ID: 16429
Considerations on the Corn Laws,

CORRIE, Edgar,, Considerations on the Corn Laws, with remarks on the Observations of Lord Sheffield on the Corn Bill, which was printed by order of the House of Commons in December, 1790. London: John Stockdale, 1791.

8vo., 72 + (4)pp., without a half-title but including, at the end, 3 tables, of which one is folding, title-page a little soiled, recently well bound in linen-backed marbled boards lettered. A good copy.

First edition. Kress B.2062. Goldsmiths 14674. Williams I p.421. Not in Black. Listed by Barnes (History of the English Corn Laws, 1930, p.306).

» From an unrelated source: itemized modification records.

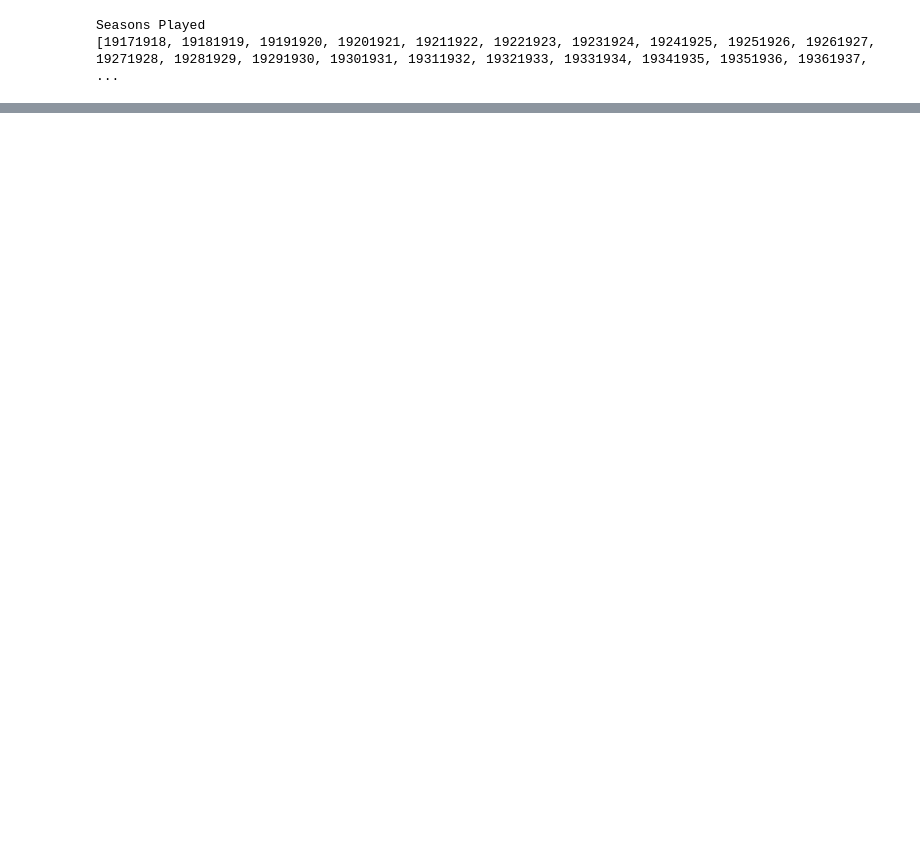
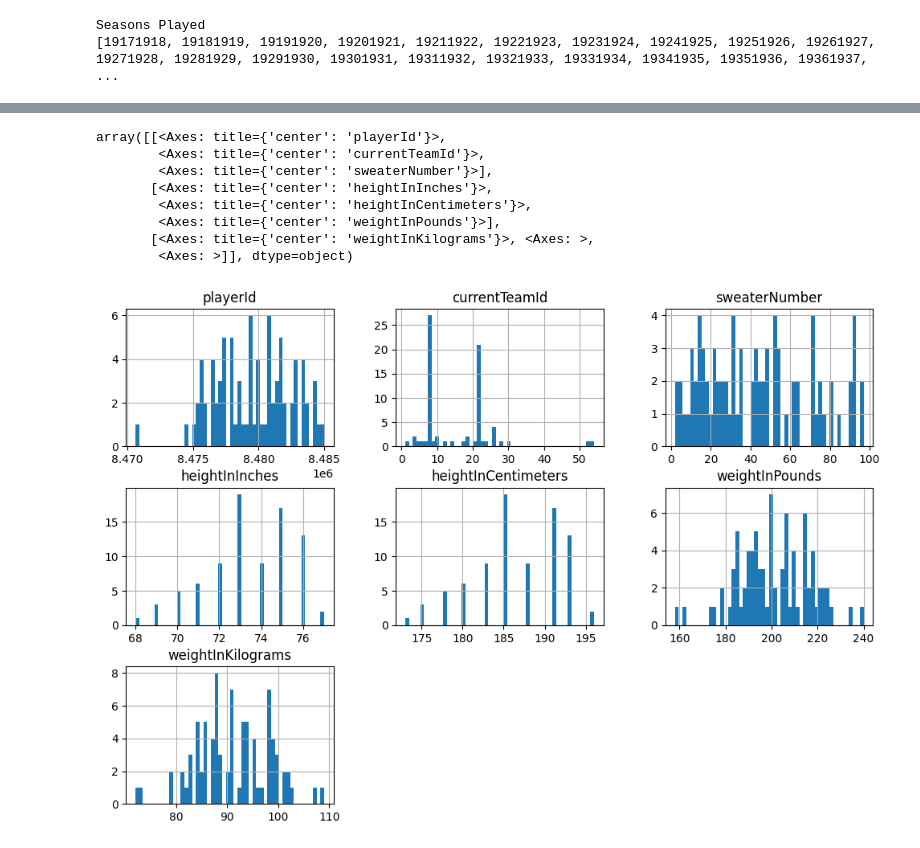
Before and after one commit to corcamp/hockey_analyses, a Jupyter notebook: exploratory_api.ipynb, the cells around one changed output, grey strips where cells are left out. Drawn from its saved outputs; the diff is of its cells as text; code cells hidden in the pictures; blank space fills up the shorter version.

```diff
--- a/exploratory_api.ipynb
+++ b/exploratory_api.ipynb
@@ -82,0 +145,14 @@ Event.event_by_id[14943173].json_data
+# %%
+# Plots for players df
+players = MEMORY_MANAGER.players_df
+players.hist(bins=50, figsize=(12, 8))
+# %% [output]
+array([[<Axes: title={'center': 'playerId'}>,
+        <Axes: title={'center': 'currentTeamId'}>,
+        <Axes: title={'center': 'sweaterNumber'}>],
+       [<Axes: title={'center': 'heightInInches'}>,
+        <Axes: title={'center': 'heightInCentimeters'}>,
+        <Axes: title={'center': 'weightInPounds'}>],
+       [<Axes: title={'center': 'weightInKilograms'}>, <Axes: >,
+        <Axes: >]], dtype=object)
+[figure, added]
```
Also changed, not shown: parts of 7 cells of this notebook, 2 other files.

Sheffield's Observations (also 1791) had suggested that low prices of grain were not an advantage. The government, he thought, should stimulate production and the export of grain through corn laws, bounties, duties, and prohibition of imports until a very high price had been reached. The resulting prosperity would benefit everyone. Corrie took a diametrically opposite view. Sheffield's suggested measures would so injure English trade in carrying corn that English agriculture itself would suffer.